Address: 1628 NW 25th Ave, Portland, OR 97210
Size Segregated: No
How many sections: 1
Note on location: In the NE corner of larger Wallace Park. There are often many people, including children, using the rest of the park, so if your dog is not a fan of loud playgrounds, this might not be the place for you.
Weather/Health Conditions: Has a wood chip substrate, so that mitigates the mud, but the dog park is essentially a big hole, so the mud definitely still happens. In summer, most of the park isn’t shaded, but the water is functional.
Training and Enrichment Opportunities: It’s a small-ish park, so if you’re using timeouts as a means to interrupt inappropriate play behaviors, this park isn’t a bad place for it. There are also plenty of visual barriers between the dog area and some other park spaces, so if you’re working on dog-dog reactivity on leash, you might be able to do so here. However, this is not the place to bring dogs with human-directed reactivity, as Wallace is generally pretty well-patronized by families, homeless people, and sports-players.
General Thoughts: Samuel
It’s been a while since Rick and I have ventured to Wallace Park. It’s definitely not our favorite space. There’s only one fenced area and it’s not much larger than the Fields Dog Park. There’s a few trees, which does lend some shade in the summer, but turns into a bit of a mess in the winter months.
The groups tend to be a mixture of very high energy social dogs and those on the more fearful and submissive side. There’s generally at least one squabble when we go and the owners lean to the hands-off side of things.
It’s not my favorite park for Rick as he tends to be the center of quite a lot of unwanted attention there and we’ve found it challenging to disengage from that do to the layout and atmosphere of the park.
-Samuel Power, CPDT-KA
General Thoughts: Rosie

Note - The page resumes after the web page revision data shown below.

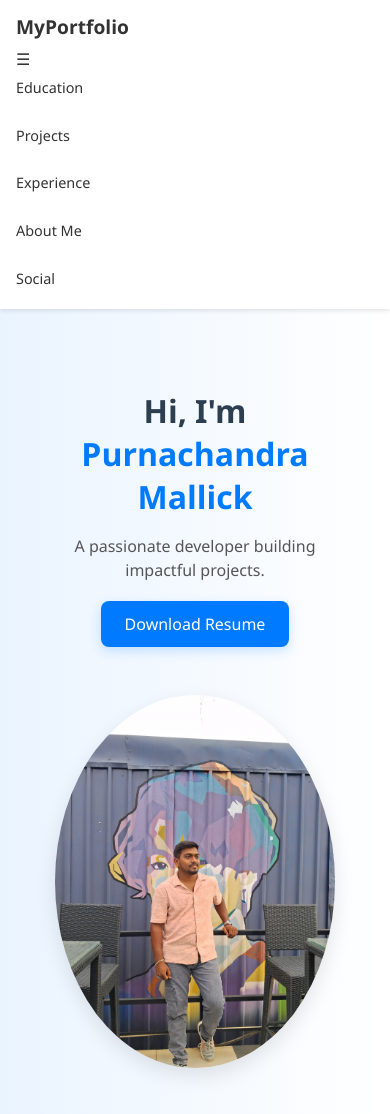
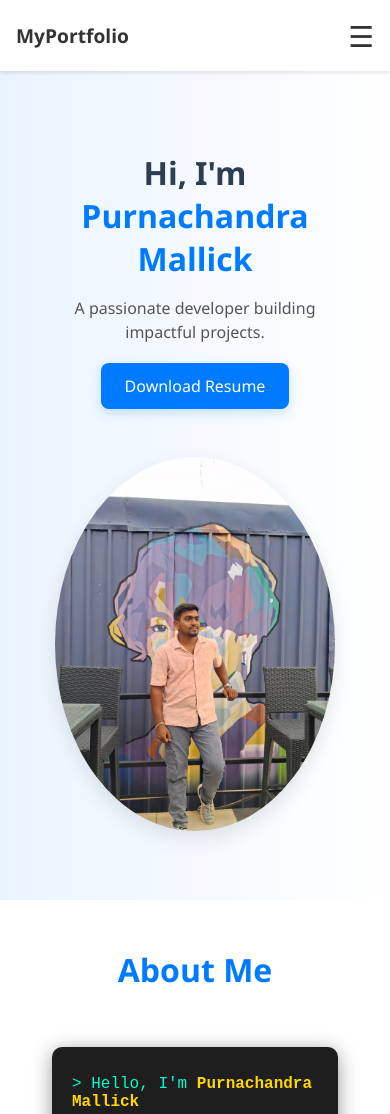
Before and after one commit to Purnachandra08/My-Portfolio, a plain HTML site: page index.html in a window 390 px wide. Shown: the top 1114 px of the page. Drawn offline with Linux system fonts and the light colour scheme.

Commit message:
Updated responsive navbar CSS & JS

```diff
--- a/script.js
+++ b/script.js
@@ -3,8 +3,9 @@
 // =========================
 document.addEventListener("DOMContentLoaded", () => {
   const hamburger = document.querySelector(".hamburger");
-  const navMenu = document.querySelector("nav");
+  const navMenu = document.getElementById("nav-menu");
 
+  // Toggle menu open/close
   hamburger.addEventListener("click", () => {
     navMenu.classList.toggle("open");
   });
@@ -12,14 +13,17 @@ document.addEventListener("DOMContentLoaded", () => {
   // =========================
   // Active Link Highlight on Click
   // =========================
-  const links = document.querySelectorAll("nav ul li a");
+  const links = document.querySelectorAll("#nav-menu ul li a");
 
   links.forEach(link => {
     link.addEventListener("click", () => {
+      // Remove active from all links
       links.forEach(l => l.classList.remove("active"));
+
+      // Add active to clicked one
       link.classList.add("active");
 
-      // Auto-close menu when a link is clicked (mobile)
+      // Auto-close menu when a link is clicked (on mobile)
       if (window.innerWidth <= 768) {
         navMenu.classList.remove("open");
       }
--- a/style.css
+++ b/style.css
@@ -11,6 +11,10 @@ body {
   scroll-behavior: smooth;
 }
 
+/* =======================
+   Navbar Base Styling
+======================= */
+/* Default Navbar */
 .navbar {
   display: flex;
   justify-content: space-between;
@@ -43,51 +47,83 @@ body {
 .navbar a:hover {
   color: #007bff;
 }
-/* 🌐 Responsive Navbar for Small Devices */
+
+/* ------------------------------
+   Mobile Responsive Navbar
+------------------------------- */
+.hamburger {
+  display: none;
+  font-size: 1.8rem;
+  cursor: pointer;
+}
+
+/* Hide menu by default on mobile */
+#nav-menu {
+  display: none;
+  width: 100%;
+}
+
+/* When menu is open */
+#nav-menu.open {
+  display: block;
+}
+
 @media (max-width: 768px) {
   .navbar {
-    flex-direction: column;
-    align-items: flex-start;
+    flex-direction: row;
+    align-items: center;
     padding: 1rem;
   }
 
-  .navbar .logo {
-    font-size: 1.3rem;
-    margin-bottom: 0.5rem;
+  /* Show hamburger on small screens */
+  .hamburger {
+    display: block;
   }
 
-  .navbar ul {
-    flex-direction: column;
+  /* Menu styling for dropdown */
+  #nav-menu {
     width: 100%;
-    gap: 0.8rem;
+    background: #ffffff;
+    box-shadow: 0 2px 6px rgba(0,0,0,0.1);
+    border-radius: 5px;
+    margin-top: 10px;
   }
 
-  .navbar ul li {
+  #nav-menu ul {
+    flex-direction: column;
+    padding: 0.5rem 0;
     width: 100%;
+    gap: 0;
   }
 
-  .navbar a {
+  #nav-menu ul li {
+    width: 100%;
+    text-align: left;
+  }
+
+  #nav-menu a {
     display: block;
-    padding: 0.5rem 0;
+    padding: 0.8rem 1rem;
     width: 100%;
-    font-size: 1rem;
+    color: #333;
+  }
+
+  #nav-menu a:hover {
+    background: #f3f3f3;
   }
 }
 
-/* 📱 Extra Small Devices (Mobile Phones) */
+/* Extra Small Device Fix */
 @media (max-width: 480px) {
-  .navbar {
-    padding: 0.8rem 1rem;
-  }
-
   .navbar .logo {
     font-size: 1.2rem;
   }
 
-  .navbar a {
-    font-size: 0.9rem;
+  #nav-menu a {
+    font-size: 0.95rem;
   }
 }
+
 
 
 /* Hero Section */
```
Also changed, not shown: certificate/software-dev-certificate.jpg (added).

I’ve taken Fiske here about five times. It’s a convenient location if you’re in NW Portland and need a quick sprint, as my dogs and I often find ourselves. Parking can be a challenge, so be prepared for some tight parallel parking situations.
The park itself is VERY dusty in summer and has only partial shade. The water works, though, so Fiske takes advantage of that to cool off (he lies down in the muddy area around the fountain). In winter, the park’s geography makes half of it very soggy, so not a place where dogs are going to stay clean. Also, the fence is comprised of wide-mesh (about four inches at least between wires), so I’ve had to retrieve the ball from the other side a few times. And the fence isn’t very high or sturdy, so I imagine it wouldn’t do much to deter the escape artists out there.
The majority of the park’s regulars seem to be high-energy, often herding breeds and the like, and I’ve seen a fair amount of unskillful play happening there. As Samuel said, the humans don’t seem to be very intervention-focused, and I’ve seen more than a handful on their phones and completely tuned out. However, if you have a dog that’s not going to engage with other dogs much but really just needs a place to play fetch – such as Fiske – it’s perfectly suitable for that purpose.
-Rosie Schurman, CPDT-KA